Listed entries:

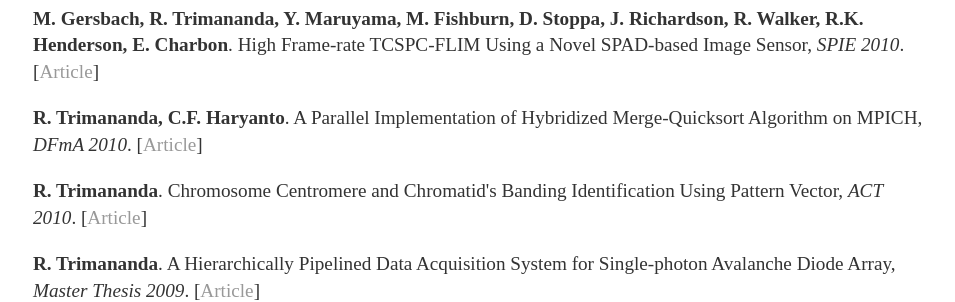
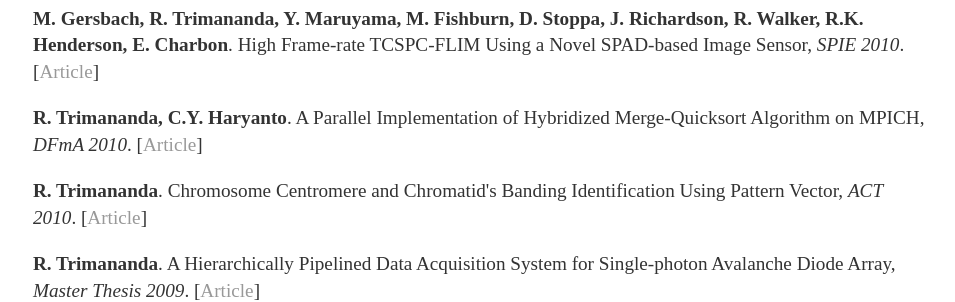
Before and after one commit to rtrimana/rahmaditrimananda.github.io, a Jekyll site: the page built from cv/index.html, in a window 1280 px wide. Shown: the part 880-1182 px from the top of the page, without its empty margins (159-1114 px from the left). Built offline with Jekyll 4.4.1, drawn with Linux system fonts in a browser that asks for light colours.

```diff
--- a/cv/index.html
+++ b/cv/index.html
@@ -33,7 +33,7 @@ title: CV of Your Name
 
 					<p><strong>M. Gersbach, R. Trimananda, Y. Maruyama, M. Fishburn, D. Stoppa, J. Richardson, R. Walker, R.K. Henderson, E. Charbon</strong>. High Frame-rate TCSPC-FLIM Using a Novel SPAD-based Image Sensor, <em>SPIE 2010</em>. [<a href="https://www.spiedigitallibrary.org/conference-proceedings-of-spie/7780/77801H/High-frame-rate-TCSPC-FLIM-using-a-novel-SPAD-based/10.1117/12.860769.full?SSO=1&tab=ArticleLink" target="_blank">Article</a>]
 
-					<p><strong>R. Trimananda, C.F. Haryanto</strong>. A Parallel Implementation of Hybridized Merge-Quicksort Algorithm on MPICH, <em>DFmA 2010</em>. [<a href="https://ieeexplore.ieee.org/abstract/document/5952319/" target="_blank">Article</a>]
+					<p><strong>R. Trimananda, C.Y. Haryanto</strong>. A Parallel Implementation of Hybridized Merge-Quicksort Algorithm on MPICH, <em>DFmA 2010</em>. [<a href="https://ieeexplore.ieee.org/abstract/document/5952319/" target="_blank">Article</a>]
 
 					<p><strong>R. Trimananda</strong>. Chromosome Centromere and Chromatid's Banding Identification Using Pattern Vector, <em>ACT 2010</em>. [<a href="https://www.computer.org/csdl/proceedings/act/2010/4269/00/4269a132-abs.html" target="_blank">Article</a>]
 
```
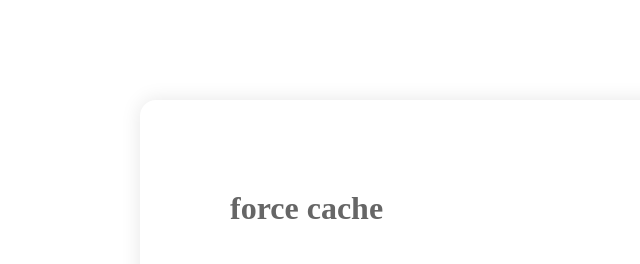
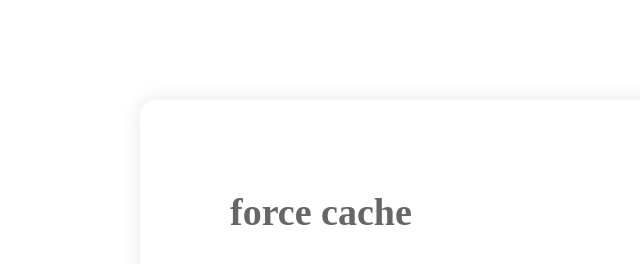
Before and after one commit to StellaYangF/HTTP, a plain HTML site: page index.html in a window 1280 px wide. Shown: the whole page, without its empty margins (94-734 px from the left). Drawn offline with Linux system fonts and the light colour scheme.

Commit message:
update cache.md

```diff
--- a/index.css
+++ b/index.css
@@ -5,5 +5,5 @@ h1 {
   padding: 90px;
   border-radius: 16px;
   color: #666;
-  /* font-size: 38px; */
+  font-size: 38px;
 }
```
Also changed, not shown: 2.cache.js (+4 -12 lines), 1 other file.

About this task:
Return only and exactly the lines from the one that contains "update cache.md" through the final line of the material above.

Response below:
update cache.md

```diff
--- a/index.css
+++ b/index.css
@@ -5,5 +5,5 @@ h1 {
   padding: 90px;
   border-radius: 16px;
   color: #666;
-  /* font-size: 38px; */
+  font-size: 38px;
 }
```
Also changed, not shown: 2.cache.js (+4 -12 lines), 1 other file.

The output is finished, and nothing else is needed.